I came across a quote once that made a lasting impression in my mind, the author of which escapes me at the moment. It went something like this: the most compassionate person is one who is courageous enough to stay by your side in your suffering while not having the right words to say.
We may find that silence makes us uncomfortable and somewhat vulnerable. But in the silence we allow ourselves to truly be with the one who is suffering. Our attentive presence alone allows us to quietly enter and share in the pain of the other, to “co-suffer” with the other.
Today’s feast tells us of the seven sorrows of Mary which she experienced as part of her participation in her Son’s redemptive sufferings:

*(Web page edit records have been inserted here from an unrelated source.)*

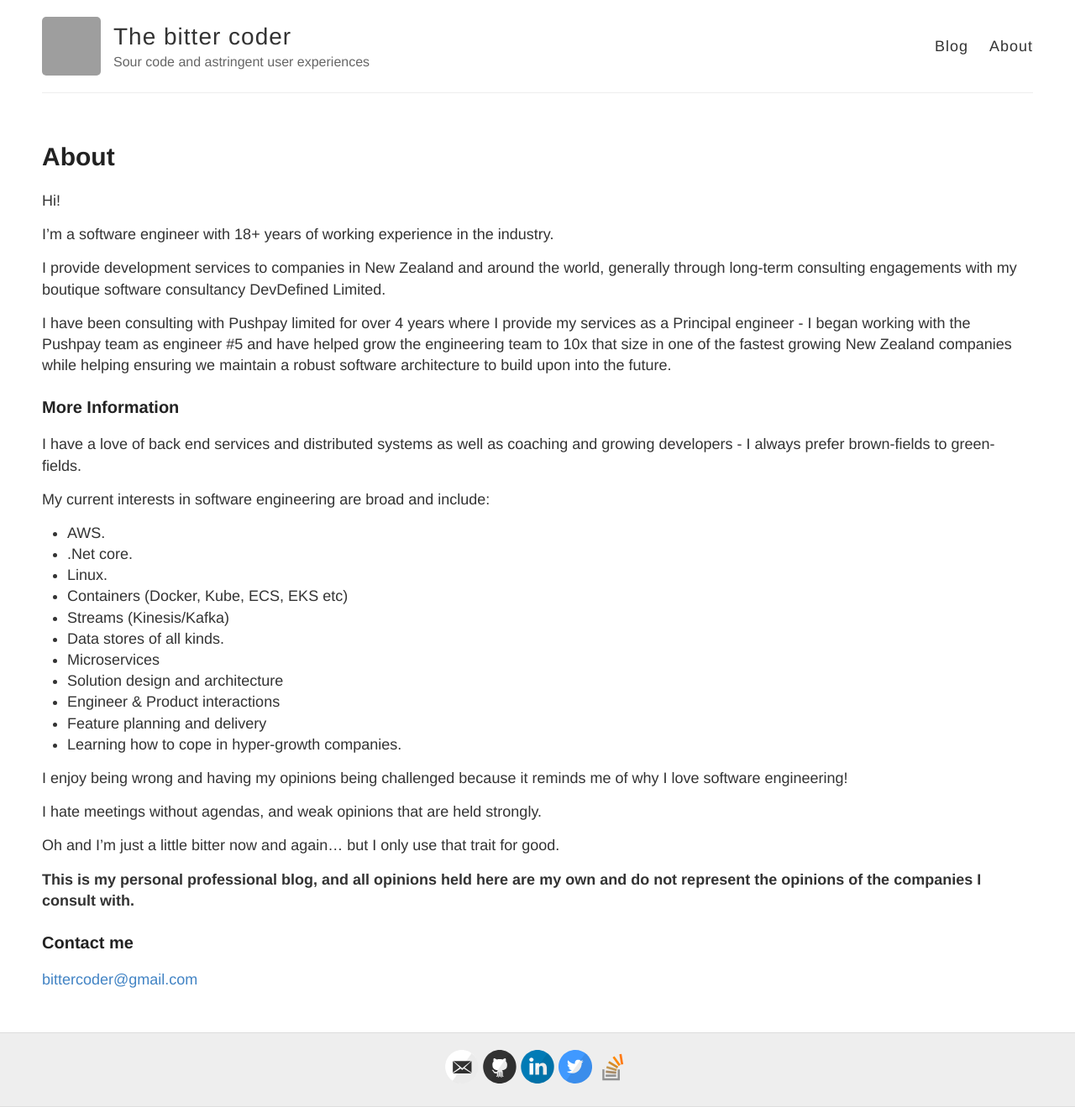
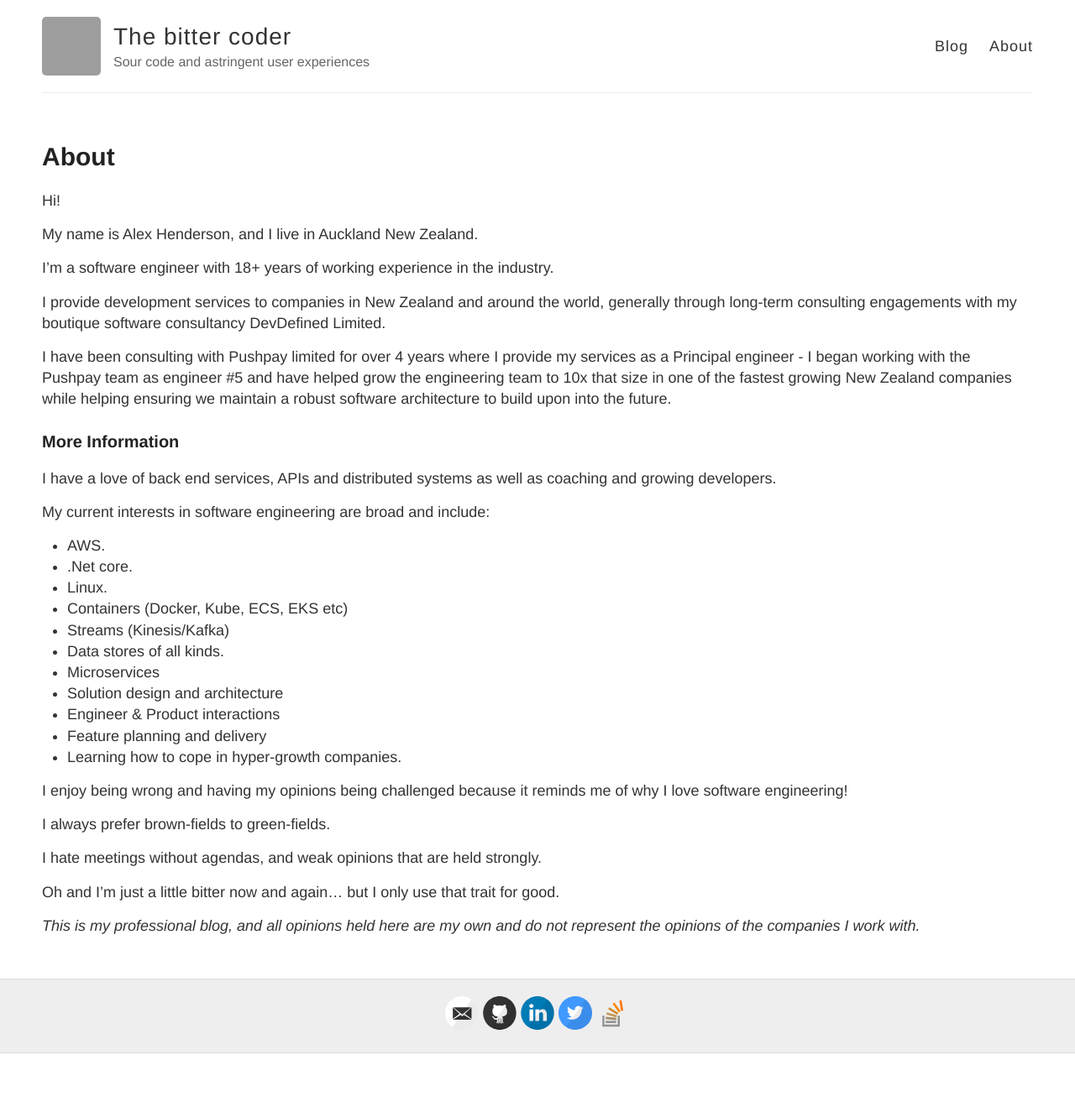
Before and after one commit to bittercoder/bittercoder.github.io, a Jekyll site: the page built from about.md, in a window 1280 px wide. Shown: the whole page at 84% size. Built offline with Jekyll 4.4.1, drawn with Linux system fonts in a browser that asks for light colours; after the commit the page ends 1255 px from its top, so only the background shows below that; grey boxes are pictures that could not be loaded.

Commit message:
Include some more personal details.

```diff
--- a/about.md
+++ b/about.md
@@ -5,6 +5,8 @@ permalink: /about/
 ---
 
 Hi!
+
+My name is Alex Henderson, and I live in Auckland New Zealand.
 
 I'm a software engineer with 18+ years of working experience in the industry.
 
@@ -14,7 +16,7 @@ I have been consulting with Pushpay limited for over 4 years where I provide my
 
 ### More Information
 
-I have a love of back end services and distributed systems as well as coaching and growing developers - I always prefer brown-fields to green-fields.
+I have a love of back end services, APIs and distributed systems as well as coaching and growing developers.
 
 My current interests in software engineering are broad and include:
 
@@ -32,12 +34,10 @@ My current interests in software engineering are broad and include:
 
 I enjoy being wrong and having my opinions being challenged because it reminds me of why I love software engineering!
 
+I always prefer brown-fields to green-fields.
+
 I hate meetings without agendas, and weak opinions that are held strongly.
 
 Oh and I'm just a little bitter now and again... but I only use that trait for good.
 
-**This is my personal professional blog, and all opinions held here are my own and do not represent the opinions of the companies I consult with.**
-
-### Contact me
-
-[bittercoder@gmail.com](mailto:bittercoder@gmail.com)
+*This is my professional blog, and all opinions held here are my own and do not represent the opinions of the companies I work with.*
```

- Simeon’s prophecy at the presentation of Jesus in the temple
- The flight into Egypt
- The disappearance of the boy Jesus in Jerusalem
- The road to Calvary
- The crucifixion
- The removal from the cross
- The entombment
In her sufferings, Mary is called to exercise the greatest acts of faith. On a human level, the sufferings could have easily clouded her vision enough for her to lose perspective, but in her abundant trust in God’s goodness, she was able to transcend her pain and believe in the fulfillment of God’s salvific plan for his people.
At the cross Jesus gives Mary over to the disciple John as his mother. In that act, Mary becomes the mother of all of us – the one who will stand by us in our trials, as she did by Jesus. What parent can’t understand that when a child suffers, a parent suffers with that child?
If we ask for Mary’s help, and she remains silent, let us not think that this is because she cannot hear us or is absent. Having herself experienced great sorrow during her earthly mission, she knows our sufferings as well. We can be sure that she is most present when we ourselves are in pain, and we can trust in faith that she can help us to unite our sufferings to God’s own.
Editor, Living with Christ